(Version comparison data)
BEGIN

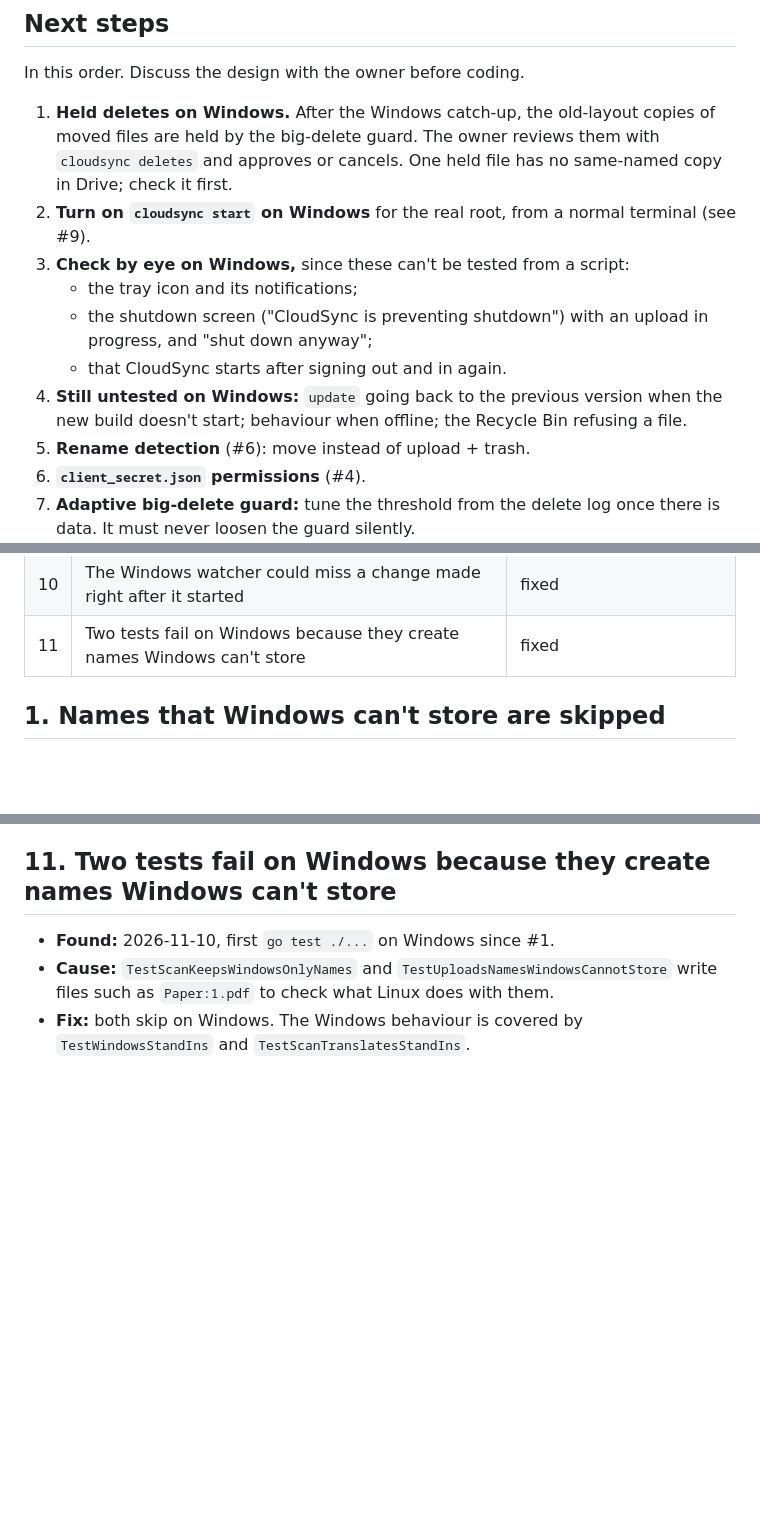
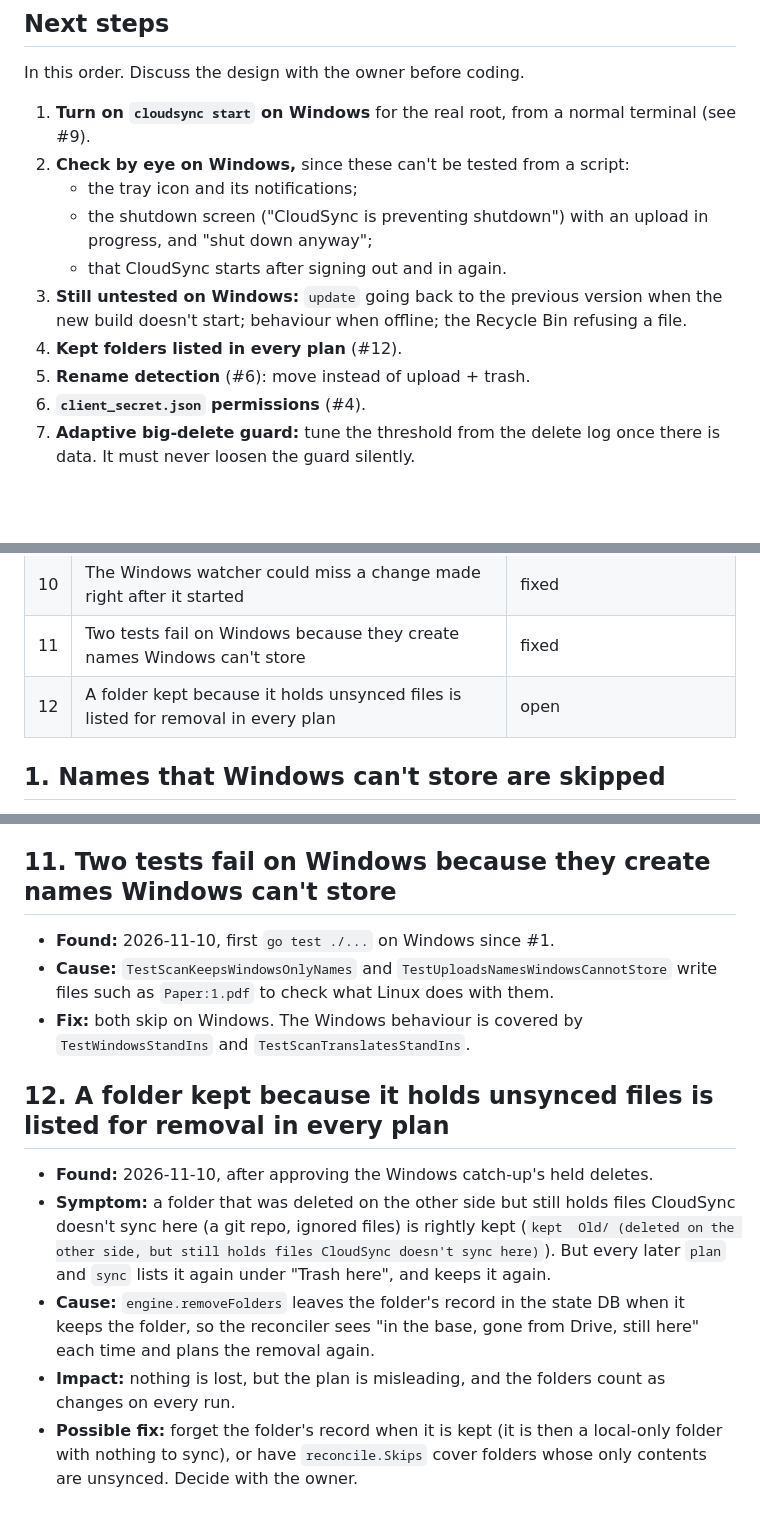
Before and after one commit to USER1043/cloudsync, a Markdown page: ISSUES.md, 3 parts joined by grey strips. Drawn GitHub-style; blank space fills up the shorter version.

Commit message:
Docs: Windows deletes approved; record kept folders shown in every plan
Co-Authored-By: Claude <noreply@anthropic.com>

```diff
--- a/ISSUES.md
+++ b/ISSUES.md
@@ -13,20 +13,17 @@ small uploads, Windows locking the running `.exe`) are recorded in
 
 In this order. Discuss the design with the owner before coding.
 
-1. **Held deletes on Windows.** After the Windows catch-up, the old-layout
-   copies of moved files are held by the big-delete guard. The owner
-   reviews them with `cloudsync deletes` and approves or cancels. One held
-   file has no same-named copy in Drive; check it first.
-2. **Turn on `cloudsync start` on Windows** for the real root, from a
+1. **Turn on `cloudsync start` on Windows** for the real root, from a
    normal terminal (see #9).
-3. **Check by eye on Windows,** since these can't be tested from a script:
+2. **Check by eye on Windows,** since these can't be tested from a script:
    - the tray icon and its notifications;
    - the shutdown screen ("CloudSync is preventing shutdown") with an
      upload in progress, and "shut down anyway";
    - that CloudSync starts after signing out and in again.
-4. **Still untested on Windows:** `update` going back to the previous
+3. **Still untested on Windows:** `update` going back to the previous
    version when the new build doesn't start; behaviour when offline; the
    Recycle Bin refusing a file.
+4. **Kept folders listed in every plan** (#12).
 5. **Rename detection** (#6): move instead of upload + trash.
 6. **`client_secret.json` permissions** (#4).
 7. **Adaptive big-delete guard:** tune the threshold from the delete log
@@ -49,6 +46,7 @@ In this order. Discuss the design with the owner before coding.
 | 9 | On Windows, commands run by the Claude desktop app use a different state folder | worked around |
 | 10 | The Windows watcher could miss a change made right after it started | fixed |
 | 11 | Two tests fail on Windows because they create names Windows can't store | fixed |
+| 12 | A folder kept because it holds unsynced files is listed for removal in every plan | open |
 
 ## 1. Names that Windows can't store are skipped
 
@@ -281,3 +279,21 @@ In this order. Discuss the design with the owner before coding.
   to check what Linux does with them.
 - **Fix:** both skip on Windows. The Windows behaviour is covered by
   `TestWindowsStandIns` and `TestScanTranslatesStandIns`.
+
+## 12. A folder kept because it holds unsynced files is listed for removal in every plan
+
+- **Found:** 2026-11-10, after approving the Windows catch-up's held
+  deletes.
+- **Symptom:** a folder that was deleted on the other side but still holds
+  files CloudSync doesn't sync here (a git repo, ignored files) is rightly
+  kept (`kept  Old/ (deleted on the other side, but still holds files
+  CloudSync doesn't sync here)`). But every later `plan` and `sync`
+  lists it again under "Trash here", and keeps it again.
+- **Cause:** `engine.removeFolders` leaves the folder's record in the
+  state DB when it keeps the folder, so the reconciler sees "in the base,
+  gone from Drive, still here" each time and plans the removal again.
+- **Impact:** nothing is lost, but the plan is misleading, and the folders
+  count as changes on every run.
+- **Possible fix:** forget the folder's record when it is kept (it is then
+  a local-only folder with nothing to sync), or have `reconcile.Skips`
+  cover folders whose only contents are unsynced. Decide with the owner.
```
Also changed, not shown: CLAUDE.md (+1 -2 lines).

END

Print out the entries above word for word from the first line to the line containing "Docs: Windows deletes", both included, omitting the pictures.

Before and after one commit to USER1043/cloudsync, a Markdown page: ISSUES.md, 3 parts joined by grey strips. Drawn GitHub-style; blank space fills up the shorter version.

Commit message:
Docs: Windows deletes approved; record kept folders shown in every plan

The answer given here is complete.